Many extraordinary individuals have met and forged relationships, and that is truly special.

Tell us about GREAT Women and your overall goal of supporting underprivileged women?

We have been engaging in development efforts involving indigenous/traditional communities in support of the country’s gender platform, GREAT Women. It stands for Gender Responsive Economic Actions for the Transformation of Women. By working with local communities, we hope to revive the craft industry, and to provide sustainable livelihood to artisans and their families. The products borne support efforts to uplift the lives of underprivileged women and girls.

As a manufacturer, my influence is in taking these communities into my supply chain, providing them access to markets they would otherwise be unable to reach. The communities I’ve engaged with are piña weavers from Aklan, indigenous Bagobo women residing around Mt. Apo, Davao, and langkit weavers from Marawi, Lanao del Sur.

Other designers, like my friend Zarah Juan, work intimately with communities in producing truly artisanal, one-of-a-kind pieces. You can see more of GREAT Women products in our showroom in Tesoros Bldg. along A. Arnaiz Ave., Makati City.

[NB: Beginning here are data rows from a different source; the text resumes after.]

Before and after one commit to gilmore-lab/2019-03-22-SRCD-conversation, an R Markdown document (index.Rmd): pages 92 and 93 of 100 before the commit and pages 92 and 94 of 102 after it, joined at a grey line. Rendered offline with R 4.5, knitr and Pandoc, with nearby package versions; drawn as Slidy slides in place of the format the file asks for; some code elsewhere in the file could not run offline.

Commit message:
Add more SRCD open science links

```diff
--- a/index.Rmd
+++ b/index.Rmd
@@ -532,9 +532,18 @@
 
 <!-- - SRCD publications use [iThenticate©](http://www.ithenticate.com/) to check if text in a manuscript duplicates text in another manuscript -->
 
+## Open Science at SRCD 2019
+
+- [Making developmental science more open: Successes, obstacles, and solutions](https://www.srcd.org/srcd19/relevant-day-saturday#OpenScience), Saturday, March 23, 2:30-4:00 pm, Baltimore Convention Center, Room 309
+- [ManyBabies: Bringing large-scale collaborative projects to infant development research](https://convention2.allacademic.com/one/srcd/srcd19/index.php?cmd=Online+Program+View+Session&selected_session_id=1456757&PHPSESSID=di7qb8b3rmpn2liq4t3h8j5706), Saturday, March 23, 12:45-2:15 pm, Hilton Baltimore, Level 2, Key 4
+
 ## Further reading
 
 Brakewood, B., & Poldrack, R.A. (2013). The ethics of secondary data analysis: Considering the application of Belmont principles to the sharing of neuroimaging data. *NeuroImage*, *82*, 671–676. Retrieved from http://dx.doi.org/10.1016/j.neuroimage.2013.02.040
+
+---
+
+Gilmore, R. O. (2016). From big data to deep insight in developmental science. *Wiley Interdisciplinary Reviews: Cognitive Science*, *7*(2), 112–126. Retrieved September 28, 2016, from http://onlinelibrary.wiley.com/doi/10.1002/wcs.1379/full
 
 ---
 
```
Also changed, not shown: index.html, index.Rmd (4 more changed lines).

What is your biggest challenge or frustration as an entrepreneur?

Being able to work sustainably is a challenge and remembering to care for one’s self physically. There are so many promising ideas I want to help kick-off and enable. Often I say “I wish there were more than 24 hours in a day” or “I wish there were 10 of me” so I can do all these wonderful things.

Luckily, my BPW Makati Lean In Circle has helped me in actually getting things done. Since the beginning of 2017, a group of us (consisting of home-based moms, professionals, and entrepreneurs) have been meeting consistently every 4th Wednesday of the month. We work on developing our shared goals and tackle different challenges. By supporting each other we become more connected, confident, and empowered.

Where do you see your business in the next 10 years?

I don’t see myself staying in the same business. Yes, I dream to see my manufacturing company becoming a well-oiled machine so that I can move onto my next career. It could be in policy, technology, training … the possibilities are endless.

I have three goals for my company right now, which I’m working to achieve in the next three to five years:

Sustainability: To ensure our company can continue to provide work to people and help them improve their quality of life; to contribute to the 2030 Sustainability Development Goals.

Innovation: To allow our company to produce and develop quality products customers need/look for.

Resilience: To make it easy for our company to transform when customers’ needs change.

As for BPW-Makati, I hope that we create a culture of women empowering women, and women aspiring for greater things for themselves and the communities in which they belong.

Camille Escudero is a leader in both innovation and advocacy from developing Lily of the Valley to creating spaces where women can incite positive change among each other. She exemplifies a woman blazing new trails and actively championing the empowerment of women.

We are the leaders, activists, innovators and visionaries – whether in the public eye or behind the scenes – who are revolutionising the way people think and live. We are #ConnectedWomen.

Join #ConnectedWomen on Facebook


Check out Business & Professional Women Makati and Camille’s Lily of the Valley.

Did you enjoy this post? Please share!
  • 3
Gina Romero

Gina Romero is a community builder who harnesses technology to drive the success of women entrepreneurs. Working with corporate partners, local organisations and government agencies, Gina creates initiatives that strengthen the regional startup and SME ecosystem. She is the Founder of Connected Women.

Read Gina's recent interview on 'How One Woman Is Bringing Opportunity To More Women In Southeast Asia'.

Edited by: Nedda Chaplin, Image credit: Camille R. Escudero

  • 3
No Comments

Sorry, the comment form is closed at this time.